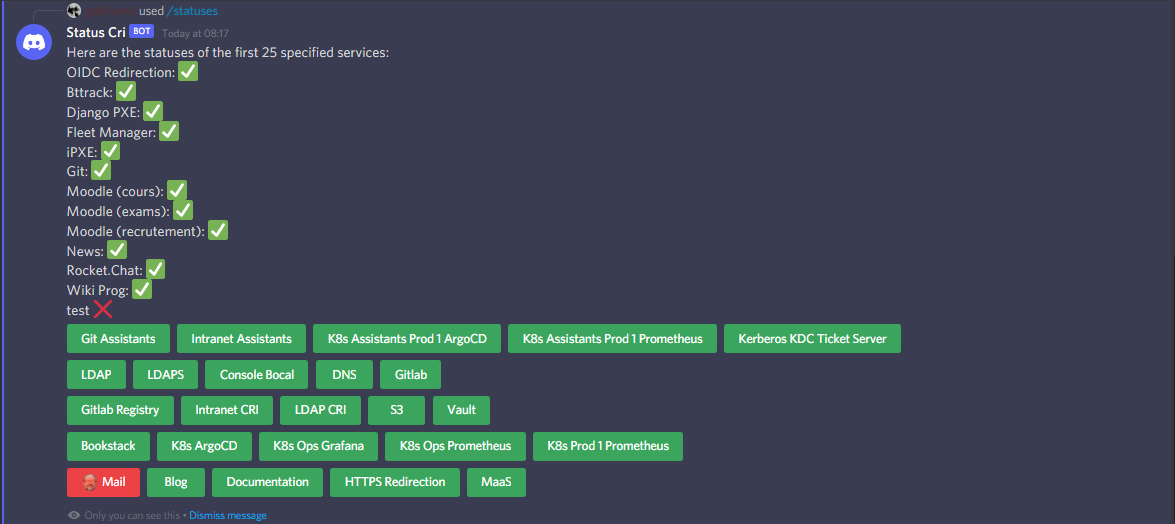
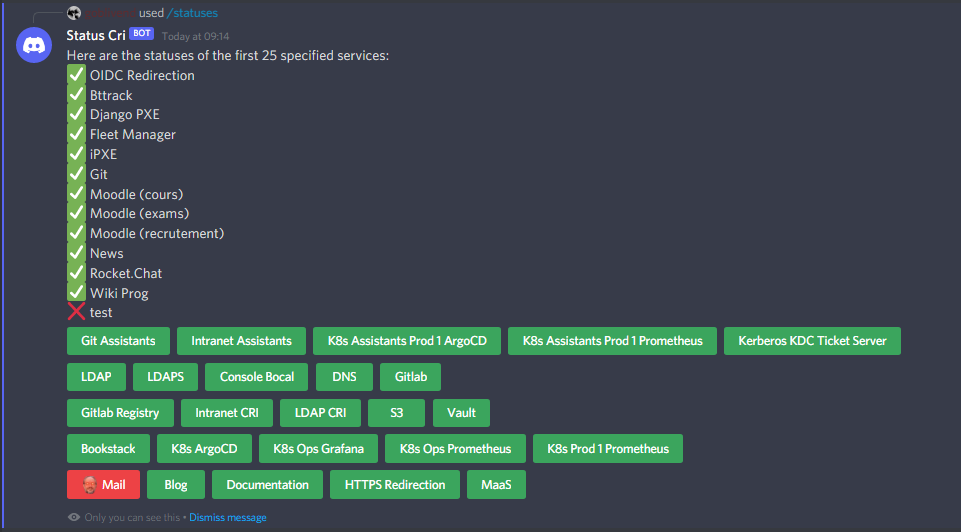
Update help and Readme

Changed region(s): [[0.0, 0.0, 0.9365, 1.0], [0.999, 0.4885, 1.0, 1.0]]

diff --git a/commands/help.js b/commands/help.js
@@ -4,25 +4,28 @@ const commandFiles = fs.readdirSync('./commands').filter(file => file.endsWith('
 
 module.exports = {
     name: "help",
-    description: "Replies with help",
+    description: "Shows this help message",
     execute(interaction, args, test) {
-        let embed = new MessageEmbed();
-        embed.setColor('#0099ff');
+        let embeds = [];
+
 
 
         commandFiles.sort((a, b) => a.name < b.name);
-
-        let command_list = [];
         console.log(commandFiles)
         for (let commandName of commandFiles) {
             command = require(`./${commandName}`);
-            command_list.push(`\`${command.name}\` - ${command.description}`);
+
+            embeds.push(new MessageEmbed()
+                .setColor('#0099ff')
+                .addField('Command : ' + command.name, command.description)
+                .setImage(command.image)
+            )
         }
-        embed.addField('Commands', command_list.join('\n'));
+
         // embed.setFooter('Use `help <command>` to get more information about a command');
 
         interaction.reply({
-            embeds: [embed],
+            embeds: embeds,
             ephemeral: true, // Only the author will see this message
         });
     }

diff --git a/commands/statuses.js b/commands/statuses.js
@@ -70,7 +70,7 @@ module.exports = {
                         button.setEmoji('717700063429656587')
                     rows[rows.length - 1].addComponents(button);
                 } else {
-                    mycontent += `${DEVOUPS_SERVICES_NAME[DEVOUPS_SERVICES_CODE.indexOf(service)]}: ${status ? '✅' : '❌'}\n`
+                    mycontent += `${status ? '✅' : '❌'} ${DEVOUPS_SERVICES_NAME[DEVOUPS_SERVICES_CODE.indexOf(service)]}\n`
                 }
             }
             if (test) {
@@ -86,7 +86,7 @@ module.exports = {
                         .setEmoji('717700063429656587')
                     )
                 }
-                mycontent += 'test :x:\n'
+                mycontent += '❌ test\n'
                 //console.log("\n\nMy additionnal content is :" + mycontent + '\n\n');
             }
             interaction.editReply({

diff --git a/commands/add.js b/commands/add.js
@@ -4,6 +4,7 @@ const { Permissions } = require('discord.js');
 module.exports = {
     name: "add",
     description: "Adds a service channel to update",
+    image: "https://github.com/goblivend/StatusCri/tree/main/README%20Content/Main%20feature.png",
     async execute(interaction, args, test) {
         await interaction.deferReply({
             content: "Awaiting response from Devoups...",

diff --git a/README.md b/README.md
@@ -6,7 +6,7 @@ This discord bot mainly creates 5 new slash commands to watch in real time the s
 
 ## Add, Remove, Clear
 
-The main feature of this bot is to create a category in which it will displa channels to inform on the status of the desired services and will be updated every 5 minutes.
+The main feature of this bot is to create a category in which it will displa channels to inform on the status of the desired services and will be updated every 5 minutes. The different commands here are only available to users having a role named either `Modo` or `Devoups Admin`.
 
 <p align="center">
     <img src="./README%20Content/Main%20feature.png?raw=true" alt="Real time updating statuses">
@@ -23,10 +23,55 @@ As we can see we have different visuals.
 To choose the different services simply use the ``/add`` command.
 It will sort the different services using the different groups you can see on [Devoups](https://devoups.online).
 
+### Add
+
 ```js
 /add assistants-services: All
 ```
 
-add/remove/clear/statuses/help
+This will add all the services from the `assistant-services` group like shown on the figure above. </br>
+The first time you will try to add, you might have to add twice, since the first time it will just create the category in which the channels will be moved
 
-![test](./README%20Content/Direct%20statuses.png?raw=true "Direct statuses")
+### Remove
+
+```js
+/remove assistants-services: All
+```
+
+The remove command works like the add command, but does the opposit, this one will remove the specified channels.
+
+### Clear
+
+```js
+/clear
+```
+
+This command will remove all the channels included in the category, an easier way to remove all the channels without having to add all groups and all services.
+
+## Statuses
+
+```js
+/statuses assistants-services: All
+```
+
+This command will reply to the user the status of the specified services
+
+<p align="center">
+    <img src="./README%20Content/Direct%20statuses%20assistant-services.png?raw=true" alt="Real time updating statuses">
+    </br>
+    <caption>Direct status of Assistant Services group</caption>
+</p>
+Here I added a test one to show how the offline services will be shown on this interface.
+
+When you add more than 25 services, it will be impossible to show them all this way so the first 25 will be shown like that and the rest of them will simpy be shown in message :
+
+<p align="center">
+    <img src="./README%20Content/Direct%20statuses.png?raw=true" alt="Real time updating statuses">
+    </br>
+    <caption>Direct status</caption>
+</p>
+
+## Help
+
+As Guessed, the help command will display an help message using
+add/remove/clear/statuses/help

|---|

== TASK PROMPT ==
Please output all of the data exactly as given, omitting any images it holds.

== YOUR SOLUTION ==
Update help and Readme

Changed region(s): [[0.0, 0.0, 0.9365, 1.0], [0.999, 0.4885, 1.0, 1.0]]

diff --git a/commands/help.js b/commands/help.js
@@ -4,25 +4,28 @@ const commandFiles = fs.readdirSync('./commands').filter(file => file.endsWith('
 
 module.exports = {
     name: "help",
-    description: "Replies with help",
+    description: "Shows this help message",
     execute(interaction, args, test) {
-        let embed = new MessageEmbed();
-        embed.setColor('#0099ff');
+        let embeds = [];
+
 
 
         commandFiles.sort((a, b) => a.name < b.name);
-
-        let command_list = [];
         console.log(commandFiles)
         for (let commandName of commandFiles) {
             command = require(`./${commandName}`);
-            command_list.push(`\`${command.name}\` - ${command.description}`);
+
+            embeds.push(new MessageEmbed()
+                .setColor('#0099ff')
+                .addField('Command : ' + command.name, command.description)
+                .setImage(command.image)
+            )
         }
-        embed.addField('Commands', command_list.join('\n'));
+
         // embed.setFooter('Use `help <command>` to get more information about a command');
 
         interaction.reply({
-            embeds: [embed],
+            embeds: embeds,
             ephemeral: true, // Only the author will see this message
         });
     }

diff --git a/commands/statuses.js b/commands/statuses.js
@@ -70,7 +70,7 @@ module.exports = {
                         button.setEmoji('717700063429656587')
                     rows[rows.length - 1].addComponents(button);
                 } else {
-                    mycontent += `${DEVOUPS_SERVICES_NAME[DEVOUPS_SERVICES_CODE.indexOf(service)]}: ${status ? '✅' : '❌'}\n`
+                    mycontent += `${status ? '✅' : '❌'} ${DEVOUPS_SERVICES_NAME[DEVOUPS_SERVICES_CODE.indexOf(service)]}\n`
                 }
             }
             if (test) {
@@ -86,7 +86,7 @@ module.exports = {
                         .setEmoji('717700063429656587')
                     )
                 }
-                mycontent += 'test :x:\n'
+                mycontent += '❌ test\n'
                 //console.log("\n\nMy additionnal content is :" + mycontent + '\n\n');
             }
             interaction.editReply({

diff --git a/commands/add.js b/commands/add.js
@@ -4,6 +4,7 @@ const { Permissions } = require('discord.js');
 module.exports = {
     name: "add",
     description: "Adds a service channel to update",
+    image: "https://github.com/goblivend/StatusCri/tree/main/README%20Content/Main%20feature.png",
     async execute(interaction, args, test) {
         await interaction.deferReply({
             content: "Awaiting response from Devoups...",

diff --git a/README.md b/README.md
@@ -6,7 +6,7 @@ This discord bot mainly creates 5 new slash commands to watch in real time the s
 
 ## Add, Remove, Clear
 
-The main feature of this bot is to create a category in which it will displa channels to inform on the status of the desired services and will be updated every 5 minutes.
+The main feature of this bot is to create a category in which it will displa channels to inform on the status of the desired services and will be updated every 5 minutes. The different commands here are only available to users having a role named either `Modo` or `Devoups Admin`.
 
 <p align="center">
     <img src="./README%20Content/Main%20feature.png?raw=true" alt="Real time updating statuses">
@@ -23,10 +23,55 @@ As we can see we have different visuals.
 To choose the different services simply use the ``/add`` command.
 It will sort the different services using the different groups you can see on [Devoups](https://devoups.online).
 
+### Add
+
 ```js
 /add assistants-services: All
 ```
 
-add/remove/clear/statuses/help
+This will add all the services from the `assistant-services` group like shown on the figure above. </br>
+The first time you will try to add, you might have to add twice, since the first time it will just create the category in which the channels will be moved
 
-![test](./README%20Content/Direct%20statuses.png?raw=true "Direct statuses")
+### Remove
+
+```js
+/remove assistants-services: All
+```
+
+The remove command works like the add command, but does the opposit, this one will remove the specified channels.
+
+### Clear
+
+```js
+/clear
+```
+
+This command will remove all the channels included in the category, an easier way to remove all the channels without having to add all groups and all services.
+
+## Statuses
+
+```js
+/statuses assistants-services: All
+```
+
+This command will reply to the user the status of the specified services
+
+<p align="center">
+    <img src="./README%20Content/Direct%20statuses%20assistant-services.png?raw=true" alt="Real time updating statuses">
+    </br>
+    <caption>Direct status of Assistant Services group</caption>
+</p>
+Here I added a test one to show how the offline services will be shown on this interface.
+
+When you add more than 25 services, it will be impossible to show them all this way so the first 25 will be shown like that and the rest of them will simpy be shown in message :
+
+<p align="center">
+    <img src="./README%20Content/Direct%20statuses.png?raw=true" alt="Real time updating statuses">
+    </br>
+    <caption>Direct status</caption>
+</p>
+
+## Help
+
+As Guessed, the help command will display an help message using
+add/remove/clear/statuses/help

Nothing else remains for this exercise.